NEW YORK ( ETF Expert) -- Recently, I talked about reducing risk by
leaning toward revenue beaters
Today, with a meager 37% of corporations surpassing expected sales targets, investors appear nervous about the possibility that companies will lose their footing on "Revenue Mountain."
Disappointing earnings reports, year-over-year revenue declines and uninspiring growth projections are not the only reasons for the selling pressure, however. President Obama appeared to be a lock in September. Now, many wonder about the prospect of county-by-county recounts in Ohio during the first few weeks of November.
And that's not all.
Spain's borrowing costs jumped back into fretful territory as ratings agencies once again discussed downgrades. Speculation about Chairman Ben Bernanke exiting the
regardless of who wins the presidency made the rounds. Most importantly, there has been precious little evidence that fiscal cliff fears will be resolved in a bipartisan, "cool heads will prevail" manner.
Interestingly enough, though, the
three ETF categories
I recently highlighted for standing tall in the face of fiscal cliff concerns demonstrated relative safety on the 240-point
sell-off on Oct. 23.
Those categories included: (a) assets with historically wide spreads with comparable treasuries, (b) assets that offer positive real returns after inflation and (c) Asia-Pacific ETFs that tap into a stabilizing economic situation in and around the region.
Here are some of those relatively safe ETFs and their percentage rise or decline on Oct. 23.
Vanguard Intermediate Corporate
Market Vectors Latin America Bond
iShares S&P Preferred
SPDR Barclay High Yield Bond
PowerShares Emerging Market Sovereign
iShares MSCI New Zealand
iShares MSCI Hong Kong
iShares MSCI Philippines
First Trust Dividend Leaders
By comparison the
was off 1.4% while the
Dow Jones Industrial Average
was down 1.8%.
The above-mentioned ETFs -- and the three categories described earlier -- provide a combination of income, relative safety and opportunistic growth.

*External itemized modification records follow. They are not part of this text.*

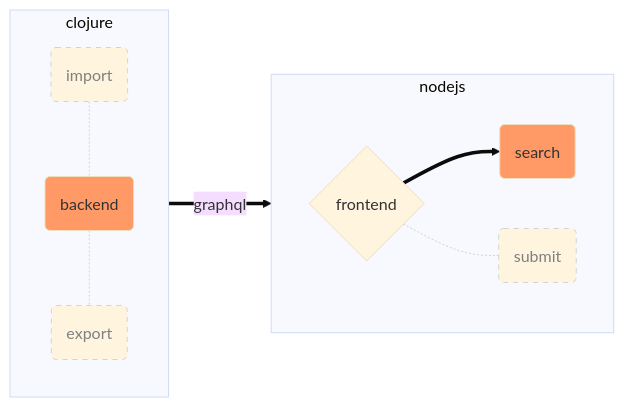
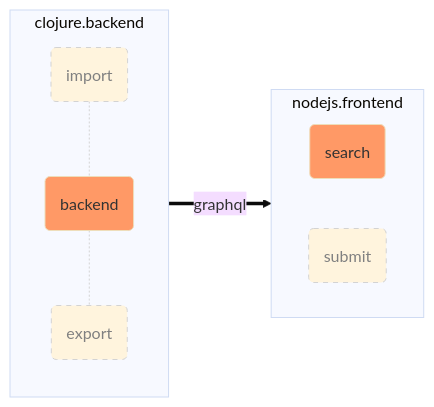
One commit to internet4refugees/beherbergung changed the first of 2 diagrams in architecture.md. Above: the diagram before and after it, drawn with Mermaid (base theme).

````diff
--- a/architecture.md
+++ b/architecture.md
@@ -1,19 +1,17 @@
 ```mermaid
 flowchart LR;
     classDef focus fill:#f96;
     classDef hide_ color:gray , stroke-dasharray: 5 5 , stroke:lightgray;
-    subgraph clojure
-        I(import):::hide_ -.- B(backend):::focus
-        B -.- e(export):::hide_
-    end
-    subgraph nodejs
-        direction LR
-        C{frontend}
-        C ==> D(search):::focus
-        C -.- E(submit):::hide_
-    end
-    clojure ==graphql==> nodejs
+        subgraph clojure.backend
+            I(import):::hide_ -.- B(backend):::focus
+            B -.- e(export):::hide_
+        end
+        subgraph nodejs.frontend
+            direction LR
+            D(search):::focus
+            E(submit):::hide_
+        end
+    clojure.backend ==graphql==> nodejs.frontend 
     linkStyle 0 stroke:lightgrey;
     linkStyle 1 stroke:lightgrey;
-    linkStyle 3 stroke:lightgrey;
 ```
````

In truth, circumstances aren't likely to change enough in the near term to warrant additional risk taking.
Some are predicting that disaster is about to unfold. Perhaps. Yet, you don't want to become a panicky seller, nor do you want to listen to the doomsayers who have been whistling the same monotonous tune throughout the year. (For that matter... gloom-and-doomers have predicted the demise of market-based securities in every month and in every year in the new century!)